He moved to Sweden in early 2010, at the age of 23. The program allowed him to study some semesters at different institutions. He chose the Ludwig Maximilian University of Munich, Germany, and Harvard, USA. “I defended two dissertations,” he says. “One in Germany, on the evolution of cervical vertebrae in birds, and another that I wrote in the US and defended in Uppsala, on the evolution of bird beaks.”
After completing his master’s degree in 2012, Oliveira returned to Brazil to take a course on organic evolution at the São Paulo School of Advanced Science (ESPCA), a FAPESP program for master’s, doctorate, and postdoctorate students from Brazil and abroad. A few weeks later, he began a new project with a grant from the UFV General Biology Department, studying the mandibles of bee embryos using scanning electron microscopes.
“At the same time, I was working with undergraduates to create the Miró in Darwin leaflet, which gave me an opportunity to put my interest in connecting science and society into practice,” he says.
The biologist did not spend long in Viçosa. In 2013, he applied for a position as a research assistant at the Institute of Biotechnology of the University of Helsinki, Finland, where he began his PhD studying the skulls of snake and lizard embryos. “I deepened my academic activities at museums in Finland, Germany, and the US,” he recalls. “These experiences made me think about the processes that connect people to science and technology.”
At Lungi, an entrepreneurship program run by Helsinki Think Company, Oliveira used these ideas to develop a social project. In 2016, he completed his PhD and returned to Brazil to start a new venture called Conector Ciência (“Science Connector”). He moved to Lençóis, Bahia, with a colleague, Finnish designer Tuomas Saikkonen, where they began social projects to improve access to science in schools by reusing microprocessors and sensors to make new equipment.
“The idea was to put on workshops in schools and encourage creativity and innovative thinking through scientific and technological experimentation,” the biologist explains. More than 34 workshops have been conducted so far, with just over 800 participants, and the project is gradually expanding its reach. Based in Rio de Janeiro, Conector Ciência has held workshops at universities, schools, and businesses throughout Brazil.

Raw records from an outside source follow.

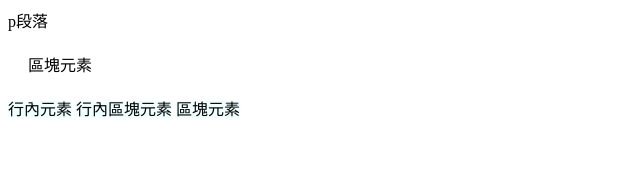
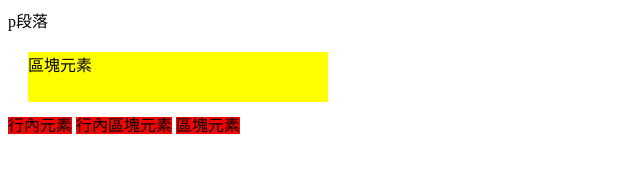
Before and after one commit to sky11105/sky1118, a plain HTML site: page 0923.html in a window 1280 px wide. Shown: the whole page, without its empty margins (0-640 px from the left). Drawn offline with Linux system fonts and the light colour scheme.

Commit message:
0923第二節 第二節   性線漸層

```diff
--- a/0923.html
+++ b/0923.html
@@ -14,10 +14,29 @@
     }
     */
     /*選擇器種類
-      HTML_tag{  }
       #id{        }
       .class{     }
+      HTML_tag{  }
+
       */
+      /*
+       顏色
+         1.color name
+         2.#色碼 #RRGGBB 00~FF
+         3.rgb(r.g.b) 0~255
+         4.rgba(r.g.b.a) a:可見度 0~15
+         5.hsl(色相,彩度,亮度)
+         6.hsla(0~360,0~100%,0~100%,0~1)
+      */
+      /*
+        前景:文字顏色(color)
+        背景:(backround)
+            顏色(backround-color)
+            圖像(backround-image)
+
+
+      */
+
     P{
       margin: 0;
 
@@ -28,7 +47,7 @@
 
     }
     span{
-          background-color: azure;
+        background-color: #f00505;
 
     }
    #sp1{
@@ -52,6 +71,30 @@
 
 
    }
+   div{
+    background-color: yellow;
+    width:300px;
+    height:50px;
+    margin-bottom: 10px;
+   }
+   /*
+   漸層 not a color ,is aimage
+   1線性漸層 linear-gradient()
+   2放射漸層
+   3元諄見曾
+   to top/right/top/bottom/left=> 0~360edg
+   */
+   #d1{
+      background: linear-gradient(125edg,red,yellow);
+
+
+   }
+   #d2{
+       background-image: linear-gradient(90edg,red,orange,yellow,green,blue,indigo,violet);
+
+
+
+   }
     </style>
 </head>
 <body>
```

More recently, it has partnered with German initiative Prometheus Science. “We are now focusing on the manufacture and use of scientific-quality digital microscopes. The aim is to give people the encouragement and means to develop innovative products, research, and businesses,” he says. “We want to engage young people, children, parents, and educators by making science more practical in schools.”Republish